You’re on stage and you're rocking out. The crowd is so into your band and they are dancing and bobbing their heads to your bass groove. You are in the moment and you are truly enjoying it! What follows is horror: the chorus of the song starts and you suddenly have no idea how the bass line goes. You simply forgot it like you never played it before. You have no idea how this could happen but it did. So what do you do?
In my honest opinion, no matter of the style you play, you can’t go not knowing how to play ghost notes on the bass. The ghost notes are the flavor, as well as the cherry on top that make the bass so groovy and fun to play. Bass closely flirts with drums all the time, and ghost (or dead) notes are important.
Quick answer is - play BASS!
Playing bass can be so rewarding and comes with a lot of perks. One of them is that it's very easy to find a band to play with. Every band needs a bass player, and you know what - we are in demand! I'd dare to say that there are no ‘unemployed’ bass players, as long as they are any good on the instrument.
Back The Future is a movie trilogy that has left a strong influence on me when I was growing up and I feel a strong nostalgic rush nowadays every time I watch the movies. I’m really a movies junkee and I grew up watching movies every day with my father. Having said this, watching Back To The Future is something I’d never get bored with.

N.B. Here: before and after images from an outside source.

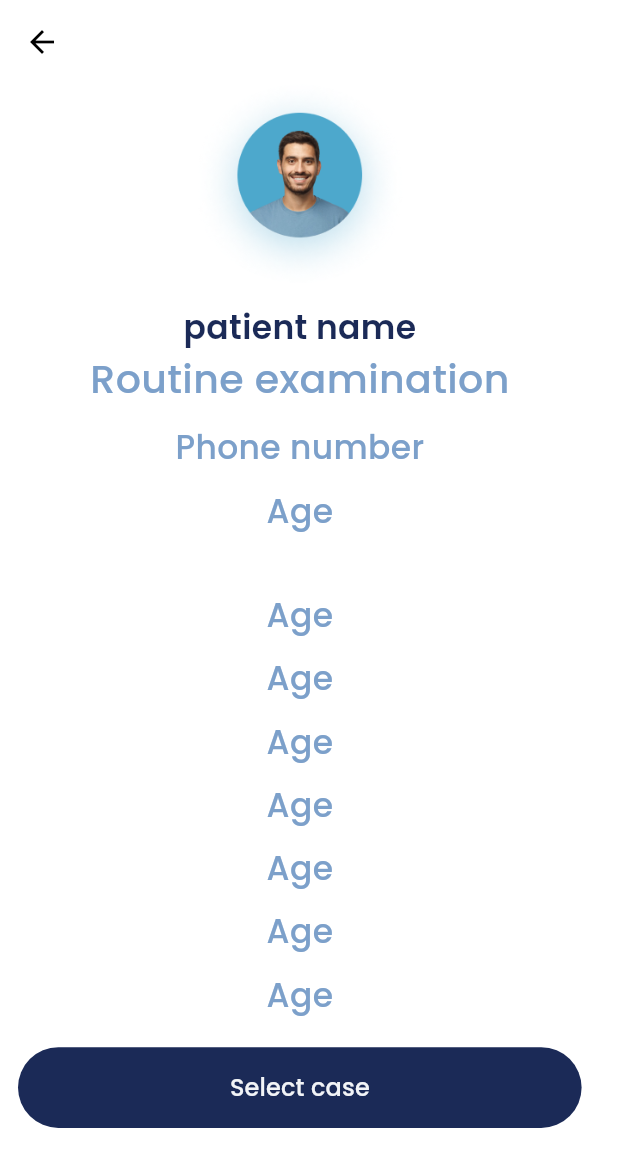
After one commit to suha1b-kh/diente, a Flutter app: the screen it shows after launch, after a tap on the "arrow forward ios" icon, on a phone screen of 412 x 824 dp. The commit adds this screen. Shown: the top 1167 px of the screen. Run offline on Flutter 3.47's test engine with Material 3 defaults, Android fonts, the phone set to English and light mode, and no system bars; our stand-ins replace bloc, flutter_screenutil, gap, google_fonts, image_picker, pinput.

Commit message:
finsh student ui

```diff
--- a/lib/main.dart
+++ b/lib/main.dart
@@ -11,6 +11,7 @@ import 'package:diente/student/profile/screens/home_screen_student.dart';
 import 'package:diente/student/profile/screens/main_profile.dart';
 import 'package:diente/student/profile/screens/my_Treatment.dart';
 import 'package:diente/student/profile/screens/students.dart';
+import 'package:diente/student/profile/screens/view_case.dart';
 import 'package:flutter/material.dart';
 import 'package:flutter_screenutil/flutter_screenutil.dart';
 
@@ -55,6 +56,8 @@ class MainApp extends StatelessWidget {
           "/students_screen": (context) => const Students(),
           //EditProfile screen
           "/edit_profile": (context) => EditProfile(),
+          //view case screen
+          "/view_case_screen": (context) => const ViewCase()
         },
         //light and dark mode
         theme: lightMode,
--- a/lib/student/profile/screens/control_screen.dart
+++ b/lib/student/profile/screens/control_screen.dart
@@ -2,12 +2,14 @@ import 'package:diente/student/profile/screens/home_screen_student.dart';
 import 'package:diente/student/profile/screens/my_Treatment.dart';
 import 'package:diente/student/profile/screens/students.dart';
 import 'package:flutter/material.dart';
+
 int _selectedIndex = 0;
-final  List<Widget> _pages = <Widget>[
+final List<Widget> _pages = <Widget>[
   const HomeStudentScreen(),
   const MyTreatment(),
   const Students(),
 ];
+
 class ControlScreen extends StatefulWidget {
   const ControlScreen({super.key});
 
@@ -20,27 +22,29 @@ class _ControlScreenState extends State<ControlScreen> {
   Widget build(BuildContext context) {
     return Scaffold(
       body: Center(
-        child:_pages.elementAt(_selectedIndex) ,
+        child: _pages.elementAt(_selectedIndex),
       ),
       bottomNavigationBar: BottomNavigationBar(
+          selectedIconTheme:
+              IconThemeData(color: Theme.of(context).colorScheme.primary),
           currentIndex: _selectedIndex, //New
           onTap: _onItemTapped,
           backgroundColor: const Color(0xFF7CA0CA),
           items: const [
-
-        BottomNavigationBarItem(icon: Icon(Icons.home), label: 'Home', ),
+            BottomNavigationBarItem(
+              icon: Icon(Icons.home_outlined),
+              label: 'Home',
+            ),
             // BottomNavigationBarItem(
             //     icon: ImageIcon(
             //         size: 2, AssetImage('assets/images/treatmentIcon.png')),
             //     label: 'My treatment'),
             BottomNavigationBarItem(
-
-            icon: Icon(Icons.local_hospital_outlined), label: 'My treatment'),
-        BottomNavigationBarItem(icon: Icon(Icons.people), label: 'Students'),
-      ]
-
-
-      ),
+                icon: Icon(Icons.local_hospital_outlined),
+                label: 'My treatment'),
+            BottomNavigationBarItem(
+                icon: Icon(Icons.people), label: 'Students'),
+          ]),
     );
   }
 
--- /dev/null
+++ b/lib/student/profile/screens/view_case.dart
@@ -0,0 +1,85 @@
+import 'package:diente/core/widgets/buttons.dart';
+import 'package:diente/core/widgets/text.dart';
+import 'package:flutter/material.dart';
+import 'package:flutter_screenutil/flutter_screenutil.dart';
+import 'package:gap/gap.dart';
+
+class ViewCase extends StatelessWidget {
+  const ViewCase({super.key});
+
+  @override
+  Widget build(BuildContext context) {
+    return Scaffold(
+      appBar: AppBar(
+        leading: IconButton(
+          icon: const Icon(Icons.arrow_back),
+          onPressed: () {
+            Navigator.pop(context);
+          },
+        ),
+      ),
+      body: SingleChildScrollView(
+        child: Column(
+          children: [
+            ClipOval(
+                //TODO fetch image from firestore
+                child: Image.asset(
+              'assets/images/stu_img.png',
+              width: 131.w,
+              height: 131.h,
+              fit: BoxFit.cover,
+            )),
+            Gap(14.h),
+            customText(
+                context,
+                'patient name', //TODO fetch patient name from firestore
+                Theme.of(context).colorScheme.primary,
+                20.sp,
+                FontWeight.w600),
+            customText(
+                context,
+                'Routine examination',
+                Theme.of(context).colorScheme.secondary,
+                24.sp,
+                FontWeight.w500),
+            Gap(11.h),
+            customText(
+                context,
+                'Phone number', //TODO fetch phone number from firestore
+                Theme.of(context).colorScheme.secondary,
+                20.sp,
+                FontWeight.w500),
+            Gap(11.h),
+            customText(context, 'Age', Theme.of(context).colorScheme.secondary,
+                20.sp, FontWeight.w500), //TODO fetch age from firestore
+            Gap(38.h),
+            //TODO fetch medical history from firestore
+            customText(context, 'Age', Theme.of(context).colorScheme.secondary,
+                20.sp, FontWeight.w500),
+            Gap(11.h),
+            customText(context, 'Age', Theme.of(context).colorScheme.secondary,
+                20.sp, FontWeight.w500),
+            Gap(11.h),
+            customText(context, 'Age', Theme.of(context).colorScheme.secondary,
+                20.sp, FontWeight.w500),
+            Gap(11.h),
+            customText(context, 'Age', Theme.of(context).colorScheme.secondary,
+                20.sp, FontWeight.w500),
+            Gap(11.h),
+            customText(context, 'Age', Theme.of(context).colorScheme.secondary,
+                20.sp, FontWeight.w500),
+            Gap(11.h),
+            customText(context, 'Age', Theme.of(context).colorScheme.secondary,
+                20.sp, FontWeight.w500),
+            Gap(11.h),
+            customText(context, 'Age', Theme.of(context).colorScheme.secondary,
+                20.sp, FontWeight.w500),
+            Gap(11.h),
+            customButton(context, Theme.of(context).colorScheme.primary, () {},
+                'Select case', 16)
+          ],
+        ),
+      ),
+    );
+  }
+}
--- a/lib/student/profile/widgets/patient_widget.dart
+++ b/lib/student/profile/widgets/patient_widget.dart
@@ -1,5 +1,6 @@
 import 'package:flutter/material.dart';
 import 'package:flutter_screenutil/flutter_screenutil.dart';
+import 'package:gap/gap.dart';
 
 class PatientWidget extends StatelessWidget {
   PatientWidget({
@@ -11,10 +12,8 @@ class PatientWidget extends StatelessWidget {
   String caseInformation;
   @override
   Widget build(BuildContext context) {
-    return Row(
-      children: [
-        Padding(
-          padding: EdgeInsets.symmetric(vertical: 15.h, horizontal: 18.h),
+    return Padding(
+      padding: EdgeInsets.symmetric(vertical: 15.h, horizontal: 18.w),
       child: Container(
         width: 335.w,
         height: 120.h,
@@ -35,9 +34,8 @@ class PatientWidget extends StatelessWidget {
                 fit: BoxFit.cover,
               ),
             ),
-                Padding(
-                  padding: const EdgeInsets.symmetric(horizontal: 25),
-                  child: Column(
+            Gap(36.w),
+            Column(
               mainAxisAlignment: MainAxisAlignment.center,
               crossAxisAlignment: CrossAxisAlignment.start,
               children: [
@@ -63,10 +61,8 @@ class PatientWidget extends StatelessWidget {
                 )
               ],
             ),
-                ),
-                Padding(
-                  padding: EdgeInsets.only(left: 130.h),
-                  child: Container(
+            Gap(70.w),
+            Container(
               width: 10.w,
               height: 10.h,
               decoration: const ShapeDecoration(
@@ -74,16 +70,15 @@ class PatientWidget extends StatelessWidget {
                 shape: CircleBorder(),
               ),
             ),
-                ),
-                Padding(
-                  padding: EdgeInsets.symmetric(horizontal: 15.h),
-                  child: const Icon(Icons.arrow_forward_ios),
+            IconButton(
+              icon: const Icon(Icons.arrow_forward_ios),
+              onPressed: () {
+                Navigator.of(context).pushNamed('/view_case_screen');
+              },
             ),
           ],
         ),
       ),
-        )
-      ],
     );
   }
 }
--- a/lib/student/profile/widgets/reports_widget.dart
+++ b/lib/student/profile/widgets/reports_widget.dart
@@ -14,8 +14,7 @@ class reportsWidget extends StatelessWidget {
 
   @override
   Widget build(BuildContext context) {
-    return
-        Row(
+    return  Row(
           children: [
             Container(//widget
               width: 170.w,
```
Also changed, not shown: lib/student/profile/screens/edit_profile.dart (+16 -9 lines), lib/student/profile/screens/main_profile.dart (+8 -0 lines), lib/student/profile/widgets/student_profile_widget.dart (+11 -14 lines), lib/student/profile/widgets/treatment_widget.dart (+7 -12 lines). Lines whose indentation alone changed are shown as unchanged.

There is something that I’ve noticed, which I think is very common among guitar players switching to bass - the lack of ghost (dead) notes! When thinking about it, those percussive, groovy ghost notes are really an integral part of bass playing, but rarely used on guitar as a technique or composing element (unless you are Ross Bolton). This is probably the main reason why guitarists just skip playing those when switching to bass. Of course, I could write an essay on troubles guitarists face when moving on to the bass, as there are really lots of stumble points involved - mostly related to the mindset needed for the bass.